Boiled eggs crowned with kielbasa, dill pickle and grainy mustard. $4.95.


Cheddar potato pierogies. $11.95 for 12. Photograph by Caroline Aksich


Tennessee’s ćevapčići are made with straight-up beef. These skinless sausages are typically made with a mix of meats—some folks from the Balkans have called blasphemy on these all-beef links. “Everyone always thinks their version of something is the best,” says Colyer. “Ultimately, we’re a Canadian tavern, so we aren’t beholden to any one way of making something.” $11.95.


The cabbage rolls went through a bunch of recipe testing as van Gameren worked his way through the different variants before settling on his favourite, the super-saucy Croatian kind. $12.95 for two.


Why order a basket of fries when you can order a basket of sausages? $10.95.


The smoked fish plate comes with eel, salmon, trout and mackerel. $27.95.


Servers affectionately refer to the Tennessee Platter as “the pile”; it comes with two giant veal schnitzels, debrecener sausage (a paprika-spiced pork sausage), smoked pork loin, ćevapi, dill pickles, hard-boiled eggs, sauerkraut and carrot salad. $39.95.


A spread.


Chef Howson.
The drinks

The extensive wine card is dedicated to cold-climate grapes. “Basically, I only chose bottles from cabbage-eating countries,” Colyer says. (Even the French and Italian offerings are from the Alpine regions.) Beers—and there are a whole bunch on offer including a dozen rotating draughts—are mostly hyper-local brews from the likes of Blood Brothers and Bellwoods. There’s also a super-short cocktail menu and a much-lengthier whiskey list.

On the Money: brandy, Byrrh and Cointreau. $13.


Don’t Mention the War: gin, elderflower liqueur, lemon and soda. $13.


And of course, there are Eastern European fruit brandies (rakija) on offer, because you can’t start a feast here without a few shots.


The space

The 88-seat restaurant is decked out in an eclectic assortment of antiques, including rocking horses, taxidermy and oversized birdcages. The trio of owners rounded up every tchotchke they could find and experimented with whether or not it worked in the cavernous room. And of course there’s custom-made neon signage, like a sausage-eating Pac-Man on the back patio.
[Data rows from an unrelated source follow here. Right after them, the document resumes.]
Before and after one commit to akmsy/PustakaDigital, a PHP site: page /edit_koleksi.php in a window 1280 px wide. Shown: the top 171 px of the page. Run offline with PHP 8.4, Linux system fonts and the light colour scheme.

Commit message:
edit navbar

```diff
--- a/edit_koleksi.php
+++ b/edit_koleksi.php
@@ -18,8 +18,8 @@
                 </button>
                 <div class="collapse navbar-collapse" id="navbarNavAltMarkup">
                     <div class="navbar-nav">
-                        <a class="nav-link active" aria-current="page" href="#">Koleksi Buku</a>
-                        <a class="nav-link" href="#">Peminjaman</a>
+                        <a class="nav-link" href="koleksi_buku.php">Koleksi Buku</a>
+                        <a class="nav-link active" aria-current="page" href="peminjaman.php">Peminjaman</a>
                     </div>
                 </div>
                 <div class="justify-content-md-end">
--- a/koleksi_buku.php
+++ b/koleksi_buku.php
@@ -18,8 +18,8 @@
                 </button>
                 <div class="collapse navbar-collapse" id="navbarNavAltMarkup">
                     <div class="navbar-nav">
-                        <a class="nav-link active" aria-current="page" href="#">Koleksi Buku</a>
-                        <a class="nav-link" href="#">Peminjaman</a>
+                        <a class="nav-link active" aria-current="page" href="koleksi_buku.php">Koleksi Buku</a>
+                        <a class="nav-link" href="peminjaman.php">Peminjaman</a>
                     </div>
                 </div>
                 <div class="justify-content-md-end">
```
The dining room.


Some nooks have been given special names. This area is called the cathedral.


(You can see why it’s called that.)


Van Gameren found this bar, originally built in the late 1800s, in Buffalo; it was originally from a Polish steel workers’ bar.


Here’s the back patio.